It’s hard to ignore successes in middleman elimination like Radiohead’s In Rainbows, NiN’s Ghosts I-IV, Louis C.K.’s Shameless and the Double Fine Adventure. But they’re not immune to criticism either. Sure, it works for them — the argument goes — but they’re already famous. And the legacy players have always served (at least) two roles; while the Internet may beat them for distribution, it’s not as good for discovery.
The most ready response to this, I think, is that there are also plenty of examples of the Internet "discovering" artists: Amanda Hocking, the 27-year-old self-publishing millionaire; J.A. Konrath, who turned down a $500,000 contract to self-publish; Jonathan Coulton, one of my favorite musicians, to name a few. Cory Doctorow has said (I can’t track the quote down, unfortunately) that his CC publishing was only dismissed because he was unknown and could afford to experiment until it was dismissed because he was famous and could count on people buying copies.
But that response isn’t the most interesting one to me. What’s interesting is the underlying embedded question: is there an appropriate "yield" we should seek for artists achieving commercial success? What factors influence that number — pursuit of the social good, some kind of commitment to artists, something else entirely? Should the likelihood of success be dependent on commercial viability, or some other quality like "artistic value"?
One thought strikes me immediately while considering the question. The system we’ve had in place until now has been a pretty awful one for discovery. Picking up a guitar, or a video camera, or a paintbrush has never been a "secure" career path, has it? I don’t know how one would quantify what the ratio of aspiring to commercially successful artists was in, say, the second half of the 20th century, but I imagine it’s vanishingly small. Without that quantification, and without settling on an ideal ratio, I think we can say neither which direction things are moving, nor whether it’s the right one.
That (some percentage) of artists and authors deserve to derive a living from the right to copy their work is a relatively new idea, sometimes attributed to Johann Gottlieb Fichte. I like art and creativity, and while I don’t believe it’d go away absent monopolies like copyright — Mozart and Shakespeare, et al, managed to do some pretty good things without it — I’m happy to cede a little common ground to make the lives and livelihood of artists easier.
It’s worth nothing, though, that some people (and even some artists) are willing to go further. The filmmaker Francis Ford Coppola gave a great interview last year where he addressed this point: "I’m going to be shot for saying this. But who said art has to cost money? And therefore, who says artists have to make money?" And the aforementioned Jonathan Coulton has made some really thought-provoking comments on the issue:
making money from art is not a human right. It so happens that technological and societal blahbity bloos have conspired to create a situation where selling songs about monkeys and robots is a viable business, but for most of human history people have NOT paid for art. I don’t want this to happen again, and I would be very sad if this came to pass, but it’s not up to me to decide.
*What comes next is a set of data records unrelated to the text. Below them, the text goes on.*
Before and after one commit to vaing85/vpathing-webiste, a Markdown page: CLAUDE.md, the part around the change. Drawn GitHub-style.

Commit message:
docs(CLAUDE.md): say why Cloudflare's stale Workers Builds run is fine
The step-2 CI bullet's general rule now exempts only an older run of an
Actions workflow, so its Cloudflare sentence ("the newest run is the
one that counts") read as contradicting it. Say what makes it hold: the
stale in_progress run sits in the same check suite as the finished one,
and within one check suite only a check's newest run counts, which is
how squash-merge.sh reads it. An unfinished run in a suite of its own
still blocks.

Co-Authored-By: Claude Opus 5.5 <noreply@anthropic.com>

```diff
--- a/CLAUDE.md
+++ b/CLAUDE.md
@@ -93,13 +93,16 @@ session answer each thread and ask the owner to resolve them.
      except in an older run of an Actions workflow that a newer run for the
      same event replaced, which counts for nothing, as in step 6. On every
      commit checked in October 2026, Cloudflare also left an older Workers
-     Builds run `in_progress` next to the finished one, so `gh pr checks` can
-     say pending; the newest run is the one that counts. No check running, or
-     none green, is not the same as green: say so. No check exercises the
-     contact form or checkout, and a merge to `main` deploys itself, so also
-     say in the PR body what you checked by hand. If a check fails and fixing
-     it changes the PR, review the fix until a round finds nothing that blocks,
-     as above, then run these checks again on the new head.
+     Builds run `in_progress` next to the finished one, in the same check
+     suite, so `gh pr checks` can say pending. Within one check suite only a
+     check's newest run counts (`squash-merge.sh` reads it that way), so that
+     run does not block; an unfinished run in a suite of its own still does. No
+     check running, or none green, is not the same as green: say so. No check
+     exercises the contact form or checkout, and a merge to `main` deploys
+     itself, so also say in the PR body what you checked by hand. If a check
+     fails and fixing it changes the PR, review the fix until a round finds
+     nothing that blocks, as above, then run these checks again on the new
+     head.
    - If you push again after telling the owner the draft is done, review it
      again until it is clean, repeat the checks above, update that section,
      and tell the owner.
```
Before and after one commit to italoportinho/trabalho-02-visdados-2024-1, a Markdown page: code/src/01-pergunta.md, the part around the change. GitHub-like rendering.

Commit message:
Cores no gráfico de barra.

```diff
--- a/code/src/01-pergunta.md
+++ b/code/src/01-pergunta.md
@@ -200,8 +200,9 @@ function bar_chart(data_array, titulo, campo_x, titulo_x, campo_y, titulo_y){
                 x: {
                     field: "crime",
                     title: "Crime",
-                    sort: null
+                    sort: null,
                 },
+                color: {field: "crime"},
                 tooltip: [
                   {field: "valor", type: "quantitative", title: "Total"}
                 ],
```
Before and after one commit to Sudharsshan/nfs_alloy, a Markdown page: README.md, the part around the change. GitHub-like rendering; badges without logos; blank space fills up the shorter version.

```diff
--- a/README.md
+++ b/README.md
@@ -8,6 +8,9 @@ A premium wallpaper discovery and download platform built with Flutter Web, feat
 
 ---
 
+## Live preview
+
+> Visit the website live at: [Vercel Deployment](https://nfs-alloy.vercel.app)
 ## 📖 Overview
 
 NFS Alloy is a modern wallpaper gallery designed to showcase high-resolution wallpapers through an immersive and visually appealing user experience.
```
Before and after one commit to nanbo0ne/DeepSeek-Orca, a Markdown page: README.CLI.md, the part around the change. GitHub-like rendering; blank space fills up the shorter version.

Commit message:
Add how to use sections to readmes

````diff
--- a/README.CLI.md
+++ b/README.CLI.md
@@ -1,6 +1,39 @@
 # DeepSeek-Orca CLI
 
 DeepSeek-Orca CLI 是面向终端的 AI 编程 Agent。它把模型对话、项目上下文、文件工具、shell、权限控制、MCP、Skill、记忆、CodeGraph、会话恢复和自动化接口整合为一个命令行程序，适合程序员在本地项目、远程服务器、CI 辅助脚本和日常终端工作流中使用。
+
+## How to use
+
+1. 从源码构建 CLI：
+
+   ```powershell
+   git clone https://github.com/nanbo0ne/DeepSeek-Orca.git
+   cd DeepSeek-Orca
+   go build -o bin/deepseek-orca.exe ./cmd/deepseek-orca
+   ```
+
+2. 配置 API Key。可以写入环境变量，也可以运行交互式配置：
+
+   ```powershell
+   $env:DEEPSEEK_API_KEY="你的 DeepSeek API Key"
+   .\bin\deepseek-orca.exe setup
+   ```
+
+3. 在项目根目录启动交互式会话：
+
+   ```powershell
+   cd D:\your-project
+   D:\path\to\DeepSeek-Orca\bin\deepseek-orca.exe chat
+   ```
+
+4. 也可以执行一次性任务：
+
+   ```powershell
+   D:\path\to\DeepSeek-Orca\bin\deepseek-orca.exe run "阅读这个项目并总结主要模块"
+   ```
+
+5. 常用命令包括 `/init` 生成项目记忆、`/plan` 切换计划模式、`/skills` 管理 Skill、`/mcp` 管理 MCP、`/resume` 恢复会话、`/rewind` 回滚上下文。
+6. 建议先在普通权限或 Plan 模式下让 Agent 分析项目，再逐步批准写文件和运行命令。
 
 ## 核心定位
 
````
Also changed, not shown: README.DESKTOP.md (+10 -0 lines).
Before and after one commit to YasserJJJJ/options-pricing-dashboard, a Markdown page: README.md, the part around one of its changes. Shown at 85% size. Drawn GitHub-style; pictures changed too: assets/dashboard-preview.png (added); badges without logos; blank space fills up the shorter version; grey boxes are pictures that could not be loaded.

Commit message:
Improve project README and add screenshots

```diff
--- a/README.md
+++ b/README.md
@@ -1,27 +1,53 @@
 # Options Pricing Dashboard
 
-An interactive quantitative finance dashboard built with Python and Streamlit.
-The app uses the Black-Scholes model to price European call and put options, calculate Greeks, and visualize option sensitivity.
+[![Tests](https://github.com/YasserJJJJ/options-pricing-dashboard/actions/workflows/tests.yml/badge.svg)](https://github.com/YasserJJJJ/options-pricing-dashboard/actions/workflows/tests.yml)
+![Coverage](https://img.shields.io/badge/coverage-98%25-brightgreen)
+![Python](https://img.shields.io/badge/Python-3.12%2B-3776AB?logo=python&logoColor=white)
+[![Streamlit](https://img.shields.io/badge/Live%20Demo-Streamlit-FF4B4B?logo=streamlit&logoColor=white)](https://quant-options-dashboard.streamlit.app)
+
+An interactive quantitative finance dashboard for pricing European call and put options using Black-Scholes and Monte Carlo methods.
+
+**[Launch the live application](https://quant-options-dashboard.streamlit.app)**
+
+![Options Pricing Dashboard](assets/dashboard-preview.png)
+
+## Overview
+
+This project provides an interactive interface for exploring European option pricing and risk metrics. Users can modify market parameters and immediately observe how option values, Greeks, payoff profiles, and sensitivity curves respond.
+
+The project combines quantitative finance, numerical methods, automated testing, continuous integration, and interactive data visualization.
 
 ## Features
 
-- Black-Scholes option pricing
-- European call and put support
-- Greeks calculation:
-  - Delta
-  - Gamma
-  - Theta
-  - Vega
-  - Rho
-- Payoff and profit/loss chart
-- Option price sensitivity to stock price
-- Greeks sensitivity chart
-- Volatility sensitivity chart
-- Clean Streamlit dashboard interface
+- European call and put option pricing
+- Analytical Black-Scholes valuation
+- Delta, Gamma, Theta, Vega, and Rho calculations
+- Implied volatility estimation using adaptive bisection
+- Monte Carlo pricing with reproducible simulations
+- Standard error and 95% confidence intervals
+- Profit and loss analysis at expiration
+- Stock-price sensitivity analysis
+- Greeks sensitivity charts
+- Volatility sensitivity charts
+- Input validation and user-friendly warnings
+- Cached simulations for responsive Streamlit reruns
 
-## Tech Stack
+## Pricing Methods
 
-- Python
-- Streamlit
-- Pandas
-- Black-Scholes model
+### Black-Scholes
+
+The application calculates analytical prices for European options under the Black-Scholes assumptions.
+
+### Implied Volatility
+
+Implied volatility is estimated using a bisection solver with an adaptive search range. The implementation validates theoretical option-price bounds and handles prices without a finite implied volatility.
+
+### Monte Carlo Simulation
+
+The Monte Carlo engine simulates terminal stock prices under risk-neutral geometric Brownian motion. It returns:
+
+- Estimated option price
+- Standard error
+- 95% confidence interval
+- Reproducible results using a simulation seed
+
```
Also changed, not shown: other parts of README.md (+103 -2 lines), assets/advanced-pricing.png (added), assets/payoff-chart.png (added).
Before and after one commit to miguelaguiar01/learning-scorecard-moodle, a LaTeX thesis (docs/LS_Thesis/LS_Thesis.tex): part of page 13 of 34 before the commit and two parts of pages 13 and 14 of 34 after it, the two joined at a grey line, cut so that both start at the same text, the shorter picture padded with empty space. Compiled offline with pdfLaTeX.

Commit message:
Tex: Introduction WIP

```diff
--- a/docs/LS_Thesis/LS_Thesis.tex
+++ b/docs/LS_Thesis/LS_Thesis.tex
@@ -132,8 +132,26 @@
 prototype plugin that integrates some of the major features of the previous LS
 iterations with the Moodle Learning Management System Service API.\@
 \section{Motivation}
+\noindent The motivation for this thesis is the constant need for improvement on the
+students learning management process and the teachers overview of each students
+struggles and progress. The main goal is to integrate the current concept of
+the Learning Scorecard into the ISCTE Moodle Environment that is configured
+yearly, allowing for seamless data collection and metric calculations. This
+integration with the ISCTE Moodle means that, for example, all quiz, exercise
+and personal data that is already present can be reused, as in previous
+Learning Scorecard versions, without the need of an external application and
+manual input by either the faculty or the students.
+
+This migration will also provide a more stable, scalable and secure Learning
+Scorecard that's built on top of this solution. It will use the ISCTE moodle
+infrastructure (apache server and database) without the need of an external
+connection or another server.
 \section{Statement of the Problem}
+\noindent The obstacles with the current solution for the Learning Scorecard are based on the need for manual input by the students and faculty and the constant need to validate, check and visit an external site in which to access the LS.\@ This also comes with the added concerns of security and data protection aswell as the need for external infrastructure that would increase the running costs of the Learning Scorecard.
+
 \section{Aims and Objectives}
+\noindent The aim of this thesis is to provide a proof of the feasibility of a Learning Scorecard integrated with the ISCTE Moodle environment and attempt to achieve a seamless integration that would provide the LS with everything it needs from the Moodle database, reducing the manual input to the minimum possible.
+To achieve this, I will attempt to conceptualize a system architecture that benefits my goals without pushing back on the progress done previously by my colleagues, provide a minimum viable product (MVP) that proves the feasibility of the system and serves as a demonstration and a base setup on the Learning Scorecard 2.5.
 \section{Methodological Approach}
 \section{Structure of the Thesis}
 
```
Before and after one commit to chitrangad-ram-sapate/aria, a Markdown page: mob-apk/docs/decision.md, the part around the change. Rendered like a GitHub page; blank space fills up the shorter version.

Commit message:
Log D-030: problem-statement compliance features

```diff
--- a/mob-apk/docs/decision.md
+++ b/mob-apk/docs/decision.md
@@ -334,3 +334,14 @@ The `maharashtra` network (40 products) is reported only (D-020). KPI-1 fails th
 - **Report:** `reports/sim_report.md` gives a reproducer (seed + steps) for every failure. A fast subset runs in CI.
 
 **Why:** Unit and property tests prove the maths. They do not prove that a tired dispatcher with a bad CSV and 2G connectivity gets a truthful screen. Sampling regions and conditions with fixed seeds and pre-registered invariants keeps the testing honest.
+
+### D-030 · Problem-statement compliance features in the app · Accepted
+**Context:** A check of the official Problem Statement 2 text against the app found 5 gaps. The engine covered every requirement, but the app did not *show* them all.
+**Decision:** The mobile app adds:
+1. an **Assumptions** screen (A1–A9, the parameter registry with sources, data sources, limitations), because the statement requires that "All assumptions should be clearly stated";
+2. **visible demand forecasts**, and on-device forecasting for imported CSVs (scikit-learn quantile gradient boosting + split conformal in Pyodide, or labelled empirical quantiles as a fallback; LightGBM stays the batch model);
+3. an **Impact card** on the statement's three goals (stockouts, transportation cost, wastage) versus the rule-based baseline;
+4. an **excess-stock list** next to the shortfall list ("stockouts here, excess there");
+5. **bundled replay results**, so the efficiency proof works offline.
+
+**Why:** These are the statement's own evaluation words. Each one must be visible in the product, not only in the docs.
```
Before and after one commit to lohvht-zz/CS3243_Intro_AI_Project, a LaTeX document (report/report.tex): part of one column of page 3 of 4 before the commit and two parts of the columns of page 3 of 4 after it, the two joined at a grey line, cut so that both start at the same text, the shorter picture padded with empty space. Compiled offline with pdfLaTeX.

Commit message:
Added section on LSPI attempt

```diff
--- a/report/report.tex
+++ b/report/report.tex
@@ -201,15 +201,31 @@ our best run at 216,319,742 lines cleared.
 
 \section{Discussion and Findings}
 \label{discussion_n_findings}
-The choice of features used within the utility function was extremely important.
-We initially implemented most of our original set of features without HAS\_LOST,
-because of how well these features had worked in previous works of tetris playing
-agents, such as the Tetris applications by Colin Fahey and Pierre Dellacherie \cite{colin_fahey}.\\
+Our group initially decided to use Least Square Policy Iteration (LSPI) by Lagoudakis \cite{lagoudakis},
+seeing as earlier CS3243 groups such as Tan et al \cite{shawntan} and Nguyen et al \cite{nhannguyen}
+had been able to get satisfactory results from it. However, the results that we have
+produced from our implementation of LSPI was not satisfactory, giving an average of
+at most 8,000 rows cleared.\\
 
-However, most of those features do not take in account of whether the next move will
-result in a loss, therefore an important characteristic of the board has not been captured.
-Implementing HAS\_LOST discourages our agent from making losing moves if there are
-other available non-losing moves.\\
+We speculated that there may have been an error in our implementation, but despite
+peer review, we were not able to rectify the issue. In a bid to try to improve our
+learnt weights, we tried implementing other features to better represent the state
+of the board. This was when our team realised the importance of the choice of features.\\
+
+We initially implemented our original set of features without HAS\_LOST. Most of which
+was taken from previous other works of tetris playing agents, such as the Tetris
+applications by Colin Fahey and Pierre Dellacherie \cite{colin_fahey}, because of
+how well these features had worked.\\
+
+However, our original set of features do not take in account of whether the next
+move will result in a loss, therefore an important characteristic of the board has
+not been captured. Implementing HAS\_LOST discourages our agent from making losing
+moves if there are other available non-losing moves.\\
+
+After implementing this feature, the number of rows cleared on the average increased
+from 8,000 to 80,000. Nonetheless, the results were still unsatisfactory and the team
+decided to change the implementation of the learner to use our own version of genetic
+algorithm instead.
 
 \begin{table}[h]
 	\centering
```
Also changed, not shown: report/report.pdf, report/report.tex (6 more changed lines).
We are constantly demonstrating through our actions what we believe to be the norms for acquiring and consuming content.
These are hard questions, and I don’t know the answers. But I think they’re worth discussing before we ask new questions on top of them. If we’re going to ask whether the Internet is capable of making enough artists successful we have to first ask how much is enough, what we call successful, and why we’ve made these decisions.